A Chicago Employment Lawyer Can Protect Your Rights

photo of co-workers at office
The Americans with Disabilities Act protects employees from discrimination based on any actual or perceived disability, and the Rehabilitation Act of 1973 affords this protection specifically to federal employees. State laws concerning this form of workplace discrimination exist as well. But these employment laws do not enforce themselves. A worker who has been discriminated against because of a disability must take action to hold his or her employer accountable. Experienced Chicago employment attorney Jemelle Cunningham helps employees understand and protect their rights. Committed to standing up for employees in the Greater Chicago area, Jemelle works diligently to obtain justice for her clients.

Disability Discrimination Act

Employers cannot hire, fire, demote, promote or lay off an employee because of his or her disability, nor can an employer base an employee’s benefits, training or job assignment on a disability. A person may be considered disabled under the law if they have:

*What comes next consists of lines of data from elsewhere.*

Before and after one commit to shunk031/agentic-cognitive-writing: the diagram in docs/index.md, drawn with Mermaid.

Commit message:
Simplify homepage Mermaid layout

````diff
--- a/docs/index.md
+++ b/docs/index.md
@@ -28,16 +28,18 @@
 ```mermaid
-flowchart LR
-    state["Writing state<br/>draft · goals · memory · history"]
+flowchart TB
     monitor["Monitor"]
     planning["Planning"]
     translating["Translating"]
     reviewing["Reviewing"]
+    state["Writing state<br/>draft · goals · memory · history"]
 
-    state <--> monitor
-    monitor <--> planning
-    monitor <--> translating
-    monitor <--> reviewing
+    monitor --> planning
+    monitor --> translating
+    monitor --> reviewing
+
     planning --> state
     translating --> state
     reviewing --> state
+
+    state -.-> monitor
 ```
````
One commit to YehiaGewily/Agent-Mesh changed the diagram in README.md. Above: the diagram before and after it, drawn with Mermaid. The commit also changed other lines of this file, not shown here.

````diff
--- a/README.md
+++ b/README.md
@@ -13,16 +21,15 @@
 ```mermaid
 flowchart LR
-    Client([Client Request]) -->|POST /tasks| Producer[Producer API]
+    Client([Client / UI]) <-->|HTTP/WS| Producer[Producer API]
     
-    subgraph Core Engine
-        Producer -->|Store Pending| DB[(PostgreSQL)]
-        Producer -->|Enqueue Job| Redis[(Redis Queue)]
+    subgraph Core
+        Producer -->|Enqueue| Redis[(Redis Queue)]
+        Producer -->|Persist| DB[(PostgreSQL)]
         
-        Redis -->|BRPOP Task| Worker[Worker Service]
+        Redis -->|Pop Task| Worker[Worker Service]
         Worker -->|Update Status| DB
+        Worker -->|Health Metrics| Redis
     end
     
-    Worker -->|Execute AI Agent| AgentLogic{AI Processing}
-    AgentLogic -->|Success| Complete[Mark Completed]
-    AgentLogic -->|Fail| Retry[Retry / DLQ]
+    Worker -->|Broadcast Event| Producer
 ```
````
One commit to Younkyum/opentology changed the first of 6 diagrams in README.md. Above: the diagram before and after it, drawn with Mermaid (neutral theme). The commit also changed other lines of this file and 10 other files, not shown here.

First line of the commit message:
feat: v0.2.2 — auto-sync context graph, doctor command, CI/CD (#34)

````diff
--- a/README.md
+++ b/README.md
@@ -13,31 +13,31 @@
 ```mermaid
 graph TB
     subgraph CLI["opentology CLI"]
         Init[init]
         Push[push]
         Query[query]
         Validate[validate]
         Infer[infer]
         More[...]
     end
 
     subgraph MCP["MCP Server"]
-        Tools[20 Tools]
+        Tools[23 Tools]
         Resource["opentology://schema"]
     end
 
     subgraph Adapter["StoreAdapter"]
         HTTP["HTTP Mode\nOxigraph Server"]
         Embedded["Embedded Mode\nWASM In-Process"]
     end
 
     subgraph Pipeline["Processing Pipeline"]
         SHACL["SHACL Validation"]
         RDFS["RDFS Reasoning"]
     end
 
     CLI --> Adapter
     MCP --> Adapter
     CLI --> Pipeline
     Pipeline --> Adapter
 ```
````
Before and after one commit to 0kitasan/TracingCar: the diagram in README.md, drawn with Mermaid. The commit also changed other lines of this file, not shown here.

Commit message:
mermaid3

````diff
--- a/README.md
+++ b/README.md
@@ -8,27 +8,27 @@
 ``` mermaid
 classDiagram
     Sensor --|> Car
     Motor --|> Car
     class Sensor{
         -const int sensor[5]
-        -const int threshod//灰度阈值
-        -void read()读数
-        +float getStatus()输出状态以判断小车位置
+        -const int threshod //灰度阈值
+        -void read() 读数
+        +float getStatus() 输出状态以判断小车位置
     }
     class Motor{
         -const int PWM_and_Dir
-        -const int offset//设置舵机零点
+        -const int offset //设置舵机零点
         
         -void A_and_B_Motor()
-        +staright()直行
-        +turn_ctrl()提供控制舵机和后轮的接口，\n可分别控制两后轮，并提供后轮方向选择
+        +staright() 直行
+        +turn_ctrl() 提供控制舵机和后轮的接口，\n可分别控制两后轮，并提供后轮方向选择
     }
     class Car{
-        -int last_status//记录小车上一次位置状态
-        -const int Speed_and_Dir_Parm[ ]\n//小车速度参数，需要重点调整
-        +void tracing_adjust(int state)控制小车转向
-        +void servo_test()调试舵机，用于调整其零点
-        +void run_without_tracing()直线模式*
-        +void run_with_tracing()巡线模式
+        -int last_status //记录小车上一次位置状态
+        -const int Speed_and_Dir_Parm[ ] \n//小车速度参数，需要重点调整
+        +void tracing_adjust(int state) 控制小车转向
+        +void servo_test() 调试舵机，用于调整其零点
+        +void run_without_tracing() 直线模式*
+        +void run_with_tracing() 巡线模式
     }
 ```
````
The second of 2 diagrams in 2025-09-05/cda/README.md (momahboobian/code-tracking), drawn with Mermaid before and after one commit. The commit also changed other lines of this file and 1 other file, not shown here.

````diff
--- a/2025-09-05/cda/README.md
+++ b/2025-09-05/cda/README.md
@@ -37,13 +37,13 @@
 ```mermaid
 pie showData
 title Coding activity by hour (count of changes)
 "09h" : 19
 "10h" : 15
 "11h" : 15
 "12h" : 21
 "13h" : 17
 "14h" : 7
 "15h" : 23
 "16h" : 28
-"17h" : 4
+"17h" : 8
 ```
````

  • A physical or mental condition that substantially limits a major life activity, such as walking, talking, seeing, hearing or learning
  • A history of disability, such as cancer that is in remission
  • A perceived disability, that is, something that one’s employer believes limits his or her ability, such as a broken ankle

When an employer makes decisions about an employee or applicant based on one’s disability or requires job applicants to answer medical questions or undergo a medical exam, that employer may be violating the disability act. Chicago employment lawyer Jemelle Cunningham helps employees evaluate whether an employer’s actions constitute disability discrimination, and she fights tirelessly to protect workers’ rights when employers engage in unlawful practices.

Reasonable Accommodation

Employers legally must provide reasonable accommodation to an employee or applicant with a disability, except when it would involve significant difficulty or cost for the employer. Reasonable accommodation might include any of the following:

  • Restructuring a work site to make it wheelchair accessible
  • Providing a reader for someone who is blind
  • Providing an interpreter for someone who is deaf
  • Modifying job duties or how one’s work is performed
  • Providing flexible work schedules or work sites
  • Offering accessible technology or adaptive equipment

Employees who need a reasonable accommodation should ask for it. If you feel unsure how to request an accommodation from your employer or if you have been denied a reasonable accommodation, Chicago employment attorney Jemelle Cunningham may be able to help. Her compassion for others inspires her to fight tirelessly for the rights of workers around the Windy City—from the South Side to Millennium Park, the West Side to Soldier Field, and Lincoln Park to the Loop.